In Animal Studies discourse, farms are places of marginalization and cruelty. Agricultural practices involve the killing of astonishing numbers of animals, and demonstrate, quite graphically, what Dinesh Wadiwel calls the “continuing warlike domination” of the nonhuman animal (285).
Simultaneously though, farms, and particularly ethically focused farms, are unique sites of human-animal interaction, where interspecies bonds are purposefully or incidentally cultivated. Agricultural communities are well placed to recognize what Derrida termed “unsubstitutable singularity” (9).
In his seminal essay “Why Look at Animals?” John Berger captures the inherent contradictions of farming when he writes that historically animals were “subjected and worshipped, bred and sacrificed” (7). Farms are places of human-animal familiarity, and human-animal brutality. How then are these conflicting ideas to be reconciled to form an ethically minded and rounded understanding of agriculture? More specifically, how can fictional literature play a role in examining the nuance, ambiguity and contradiction of these spaces? The creative component of my PhD thesis grapples with this thematically, and one scene particularly aims to explore the nexus of conflicting ideas and feelings. In this scene the protagonist Charlotte tells of her attempt to aid a farming family when a sudden flood causes two of their dairy cows to become stuck in the marshy banks of the River Denum.

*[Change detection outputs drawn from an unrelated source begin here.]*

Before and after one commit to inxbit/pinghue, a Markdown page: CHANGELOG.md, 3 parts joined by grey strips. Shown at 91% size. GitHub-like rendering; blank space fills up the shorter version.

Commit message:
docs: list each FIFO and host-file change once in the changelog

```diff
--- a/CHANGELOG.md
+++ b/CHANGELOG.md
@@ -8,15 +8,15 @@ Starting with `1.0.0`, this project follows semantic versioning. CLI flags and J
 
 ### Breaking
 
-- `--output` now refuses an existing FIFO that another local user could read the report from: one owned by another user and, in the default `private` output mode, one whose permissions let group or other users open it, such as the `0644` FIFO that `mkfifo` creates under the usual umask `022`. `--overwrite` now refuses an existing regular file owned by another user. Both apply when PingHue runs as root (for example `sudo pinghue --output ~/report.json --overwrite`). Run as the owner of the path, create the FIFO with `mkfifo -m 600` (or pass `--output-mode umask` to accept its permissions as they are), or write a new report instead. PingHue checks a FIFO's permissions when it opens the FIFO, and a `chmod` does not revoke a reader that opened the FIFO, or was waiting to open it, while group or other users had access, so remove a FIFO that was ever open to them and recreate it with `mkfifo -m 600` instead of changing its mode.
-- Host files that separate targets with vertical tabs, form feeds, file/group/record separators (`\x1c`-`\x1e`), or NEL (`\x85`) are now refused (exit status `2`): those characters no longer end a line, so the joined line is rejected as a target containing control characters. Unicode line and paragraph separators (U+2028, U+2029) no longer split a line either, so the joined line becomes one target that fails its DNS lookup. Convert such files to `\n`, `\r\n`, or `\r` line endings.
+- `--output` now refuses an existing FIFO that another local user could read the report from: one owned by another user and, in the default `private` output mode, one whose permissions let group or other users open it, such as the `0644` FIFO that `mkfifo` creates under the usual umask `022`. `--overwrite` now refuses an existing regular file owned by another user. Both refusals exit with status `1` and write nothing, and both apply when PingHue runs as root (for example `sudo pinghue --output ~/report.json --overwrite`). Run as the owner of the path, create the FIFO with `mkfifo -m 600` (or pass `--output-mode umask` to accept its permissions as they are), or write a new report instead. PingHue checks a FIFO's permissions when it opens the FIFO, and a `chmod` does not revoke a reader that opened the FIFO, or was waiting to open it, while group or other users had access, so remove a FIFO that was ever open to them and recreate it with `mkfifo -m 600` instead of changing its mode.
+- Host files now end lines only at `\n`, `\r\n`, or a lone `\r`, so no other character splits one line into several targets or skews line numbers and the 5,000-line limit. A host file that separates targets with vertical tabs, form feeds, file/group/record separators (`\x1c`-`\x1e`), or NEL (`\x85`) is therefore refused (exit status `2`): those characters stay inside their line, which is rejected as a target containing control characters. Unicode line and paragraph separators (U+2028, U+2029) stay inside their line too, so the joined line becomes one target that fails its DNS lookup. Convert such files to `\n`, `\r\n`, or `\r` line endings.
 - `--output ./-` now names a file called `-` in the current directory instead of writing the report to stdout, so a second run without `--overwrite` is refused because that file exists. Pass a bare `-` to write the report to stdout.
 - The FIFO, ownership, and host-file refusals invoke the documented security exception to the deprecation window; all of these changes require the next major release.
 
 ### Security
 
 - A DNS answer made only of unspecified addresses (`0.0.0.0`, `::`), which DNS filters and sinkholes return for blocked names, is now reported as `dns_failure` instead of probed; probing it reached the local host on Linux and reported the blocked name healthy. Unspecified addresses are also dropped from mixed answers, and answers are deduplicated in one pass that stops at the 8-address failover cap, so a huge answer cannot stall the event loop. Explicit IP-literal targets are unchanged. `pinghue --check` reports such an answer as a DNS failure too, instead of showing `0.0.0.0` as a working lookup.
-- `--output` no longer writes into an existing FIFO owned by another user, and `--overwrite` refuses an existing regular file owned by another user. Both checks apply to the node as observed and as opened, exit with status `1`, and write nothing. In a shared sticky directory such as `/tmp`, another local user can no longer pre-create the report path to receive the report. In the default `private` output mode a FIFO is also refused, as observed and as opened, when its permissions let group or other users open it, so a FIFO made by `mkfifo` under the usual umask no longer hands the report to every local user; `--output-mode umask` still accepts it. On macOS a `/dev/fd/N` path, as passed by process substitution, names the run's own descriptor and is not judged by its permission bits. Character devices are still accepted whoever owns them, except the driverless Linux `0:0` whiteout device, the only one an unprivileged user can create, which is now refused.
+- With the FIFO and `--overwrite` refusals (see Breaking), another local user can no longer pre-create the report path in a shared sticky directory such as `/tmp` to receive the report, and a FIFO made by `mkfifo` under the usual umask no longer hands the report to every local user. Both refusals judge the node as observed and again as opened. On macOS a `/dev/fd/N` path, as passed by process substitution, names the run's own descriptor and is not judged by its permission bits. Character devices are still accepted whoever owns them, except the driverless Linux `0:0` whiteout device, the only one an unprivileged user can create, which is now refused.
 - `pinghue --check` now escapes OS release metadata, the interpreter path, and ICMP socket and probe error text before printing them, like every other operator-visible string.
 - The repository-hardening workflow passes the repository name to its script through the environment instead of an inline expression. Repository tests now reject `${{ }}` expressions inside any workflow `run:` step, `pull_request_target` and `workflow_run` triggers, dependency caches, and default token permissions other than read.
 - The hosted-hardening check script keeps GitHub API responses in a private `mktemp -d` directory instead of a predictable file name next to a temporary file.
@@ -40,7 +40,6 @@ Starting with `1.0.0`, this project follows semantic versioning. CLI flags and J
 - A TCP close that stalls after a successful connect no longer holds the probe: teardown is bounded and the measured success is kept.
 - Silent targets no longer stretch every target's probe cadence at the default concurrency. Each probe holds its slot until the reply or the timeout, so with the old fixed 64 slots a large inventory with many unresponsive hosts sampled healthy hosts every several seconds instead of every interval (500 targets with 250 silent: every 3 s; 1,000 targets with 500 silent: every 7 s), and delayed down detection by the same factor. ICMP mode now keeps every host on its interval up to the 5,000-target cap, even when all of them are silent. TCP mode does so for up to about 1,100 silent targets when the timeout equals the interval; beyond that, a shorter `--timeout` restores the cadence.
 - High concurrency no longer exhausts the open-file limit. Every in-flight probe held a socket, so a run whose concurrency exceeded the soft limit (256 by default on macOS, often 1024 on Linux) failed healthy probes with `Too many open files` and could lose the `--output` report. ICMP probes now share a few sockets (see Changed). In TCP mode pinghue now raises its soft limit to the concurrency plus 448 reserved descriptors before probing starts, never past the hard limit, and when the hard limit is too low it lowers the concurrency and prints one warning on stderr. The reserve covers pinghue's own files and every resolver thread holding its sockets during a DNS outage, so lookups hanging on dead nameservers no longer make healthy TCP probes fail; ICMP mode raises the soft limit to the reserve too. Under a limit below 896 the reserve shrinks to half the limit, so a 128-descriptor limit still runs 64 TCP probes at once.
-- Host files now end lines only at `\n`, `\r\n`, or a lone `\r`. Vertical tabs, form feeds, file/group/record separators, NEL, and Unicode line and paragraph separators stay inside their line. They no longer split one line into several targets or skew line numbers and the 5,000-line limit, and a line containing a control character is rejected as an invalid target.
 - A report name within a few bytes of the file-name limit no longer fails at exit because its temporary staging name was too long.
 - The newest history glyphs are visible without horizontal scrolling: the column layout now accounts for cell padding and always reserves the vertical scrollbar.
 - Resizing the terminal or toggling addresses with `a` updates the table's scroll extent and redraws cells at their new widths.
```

Kate Oakes is a PhD student in the School of Literature, Languages and Linguistics, working on a Creative Writing thesis. She is writing a Bildungsroman novel set in rural southern England, and her research deals primarily with Animal Studies scholarship, and the novels of Victorian author Thomas Hardy.